V241: Rectus sheath colposuspension with polypropylene mesh for vaginal vault prolapse repair
VideoIntroduction and Objectives
Vaginal vault prolapse after previous hysterectomy is a challenging form of pelvic organ prolapse since 75% of affected women have a concomitant cysto-, recto- and/or enterocele. This video demonstrates transabdominal vaginal vault prolapse repair with rectus sheath colposuspension using polypropylene mesh.
Vaginal examination and cystoscopy are performed to evaluate the extent of cysto-, recto- and enterocele. Three tissue clamps are applied to the vaginal vault. Through a transverse suprapubic incision the plane between the detrusor and the peritoneum is opened. The tissue clamps in the vagina are pushed upwards, identifying the vaginal vault for dissection. Three sutures of polypropylene zero are placed through the vaginal vault. Cystoscopy is performed to assess the extent of elevation. A sheet of polypropylene mesh 10 x 15 cm is folded double and tied to the three vaginal vault sutures. The free end of the mesh is split in two, each half is pulled through an incision in the rectus sheath on either side, folded down and sutured to itself, and the sheath is closed with polypropylene zero.
We present the results at a minimum of 4 years followup in 40 women with vaginal vault prolapse after previous hysterectomy (mean patient age 60, range 42-82 years). Previous bladder suspension had been performed in 50% of the patients. Pre-operative symptoms included urinary incontinence in 55%, recurrent urinary tract infection in 38% and incomplete bladder emptying in 30%. Concomitant rectocele repair was performed in 30%, a midurethral sling was placed in 20% and Burch colpopexy was performed in 5%. The most common complication was occurrence of a secondary rectocele in 17.5% requiring subsequent posterior repair. Vaginal vault prolapse recurred in 5% and secondary stress incontinence occurred in 2.5% of cases.

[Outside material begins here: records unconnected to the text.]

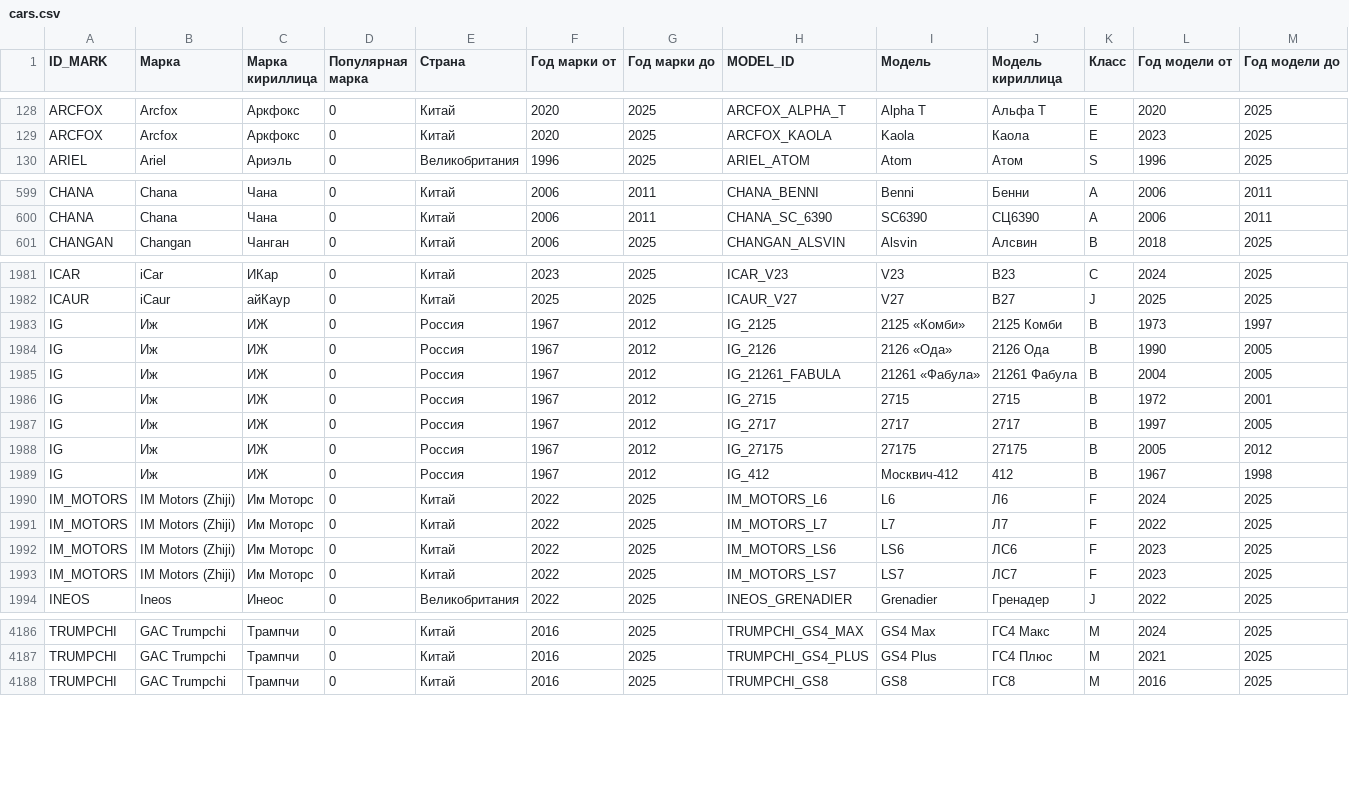
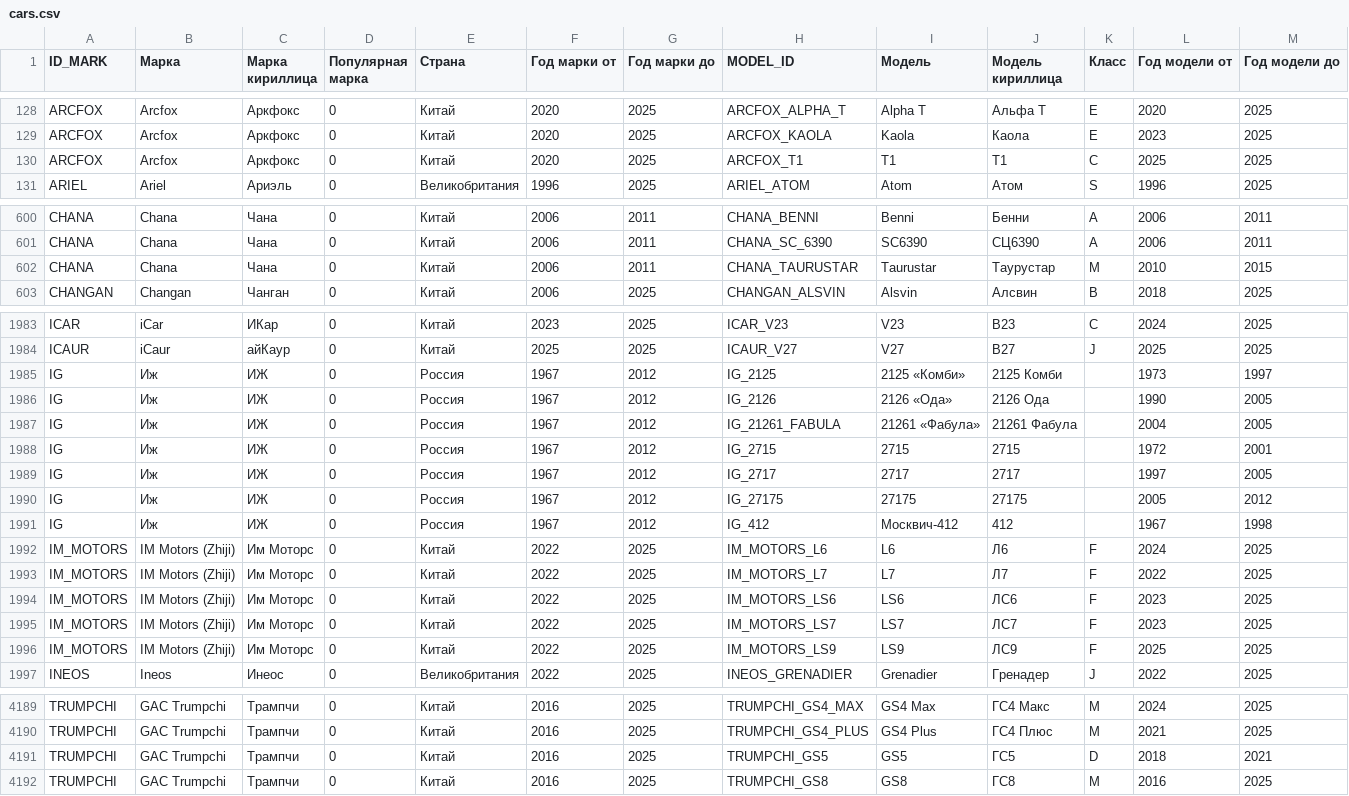
Before and after one commit to blanzh/carsBase, a CSV file: cars.csv, drawn as a sheet; only a part is shown, gaps mark what is left out; the diff covers the shown part only.

```diff
--- a/cars.csv
+++ b/cars.csv
@@ -129,2 +129,3 @@ ARCFOX,Arcfox,Аркфокс,0,Китай,2020,2025,ARCFOX_ALPHA_T,Alpha T,Ал
 ARCFOX,Arcfox,Аркфокс,0,Китай,2020,2025,ARCFOX_KAOLA,Kaola,Каола,E,2023,2025
+ARCFOX,Arcfox,Аркфокс,0,Китай,2020,2025,ARCFOX_T1,T1,Т1,C,2025,2025
 ARIEL,Ariel,Ариэль,0,Великобритания,1996,2025,ARIEL_ATOM,Atom,Атом,S,1996,2025
@@ -600,2 +601,3 @@ CHANA,Chana,Чана,0,Китай,2006,2011,CHANA_BENNI,Benni,Бенни,A,2006,
 CHANA,Chana,Чана,0,Китай,2006,2011,CHANA_SC_6390,SC6390,СЦ6390,A,2006,2011
+CHANA,Chana,Чана,0,Китай,2006,2011,CHANA_TAURUSTAR,Taurustar,Таурустар,M,2010,2015
 CHANGAN,Changan,Чанган,0,Китай,2006,2025,CHANGAN_ALSVIN,Alsvin,Алсвин,B,2018,2025
@@ -1982,9 +1984,9 @@ ICAR,iCar,ИКар,0,Китай,2023,2025,ICAR_V23,V23,В23,C,2024,2025
 ICAUR,iCaur,айКаур,0,Китай,2025,2025,ICAUR_V27,V27,В27,J,2025,2025
-IG,Иж,ИЖ,0,Россия,1967,2012,IG_2125,2125 «Комби»,2125 Комби,B,1973,1997
-IG,Иж,ИЖ,0,Россия,1967,2012,IG_2126,2126 «Ода»,2126 Ода,B,1990,2005
-IG,Иж,ИЖ,0,Россия,1967,2012,IG_21261_FABULA,21261 «Фабула»,21261 Фабула,B,2004,2005
-IG,Иж,ИЖ,0,Россия,1967,2012,IG_2715,2715,2715,B,1972,2001
-IG,Иж,ИЖ,0,Россия,1967,2012,IG_2717,2717,2717,B,1997,2005
-IG,Иж,ИЖ,0,Россия,1967,2012,IG_27175,27175,27175,B,2005,2012
-IG,Иж,ИЖ,0,Россия,1967,2012,IG_412,Москвич-412,412,B,1967,1998
+IG,Иж,ИЖ,0,Россия,1967,2012,IG_2125,2125 «Комби»,2125 Комби,,1973,1997
+IG,Иж,ИЖ,0,Россия,1967,2012,IG_2126,2126 «Ода»,2126 Ода,,1990,2005
+IG,Иж,ИЖ,0,Россия,1967,2012,IG_21261_FABULA,21261 «Фабула»,21261 Фабула,,2004,2005
+IG,Иж,ИЖ,0,Россия,1967,2012,IG_2715,2715,2715,,1972,2001
+IG,Иж,ИЖ,0,Россия,1967,2012,IG_2717,2717,2717,,1997,2005
+IG,Иж,ИЖ,0,Россия,1967,2012,IG_27175,27175,27175,,2005,2012
+IG,Иж,ИЖ,0,Россия,1967,2012,IG_412,Москвич-412,412,,1967,1998
 IM_MOTORS,IM Motors (Zhiji),Им Моторс,0,Китай,2022,2025,IM_MOTORS_L6,L6,Л6,F,2024,2025
@@ -1993,2 +1995,3 @@ IM_MOTORS,IM Motors (Zhiji),Им Моторс,0,Китай,2022,2025,IM_MOTORS_L
 IM_MOTORS,IM Motors (Zhiji),Им Моторс,0,Китай,2022,2025,IM_MOTORS_LS7,LS7,ЛС7,F,2023,2025
+IM_MOTORS,IM Motors (Zhiji),Им Моторс,0,Китай,2022,2025,IM_MOTORS_LS9,LS9,ЛС9,F,2025,2025
 INEOS,Ineos,Инеос,0,Великобритания,2022,2025,INEOS_GRENADIER,Grenadier,Гренадер,J,2022,2025
@@ -4187,2 +4190,3 @@ TRUMPCHI,GAC Trumpchi,Трампчи,0,Китай,2016,2025,TRUMPCHI_GS4_MAX,GS4
 TRUMPCHI,GAC Trumpchi,Трампчи,0,Китай,2016,2025,TRUMPCHI_GS4_PLUS,GS4 Plus,ГС4 Плюс,M,2021,2025
+TRUMPCHI,GAC Trumpchi,Трампчи,0,Китай,2016,2025,TRUMPCHI_GS5,GS5,ГС5,D,2018,2021
 TRUMPCHI,GAC Trumpchi,Трампчи,0,Китай,2016,2025,TRUMPCHI_GS8,GS8,ГС8,M,2016,2025
```
Also changed, not shown: 2 added rows elsewhere in this file, 1 other file.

Rectus sheath colposuspension with polypropylene mesh using an open extraperitoneal approach is a simple and cost-effective surgical technique for the treatment of severe vaginal vault prolapse. The main advantage, compared to transperitoneal open or laparoscopic sacrocolposuspension, is that it is an extraperitoneal procedure, with consequently lower morbidity.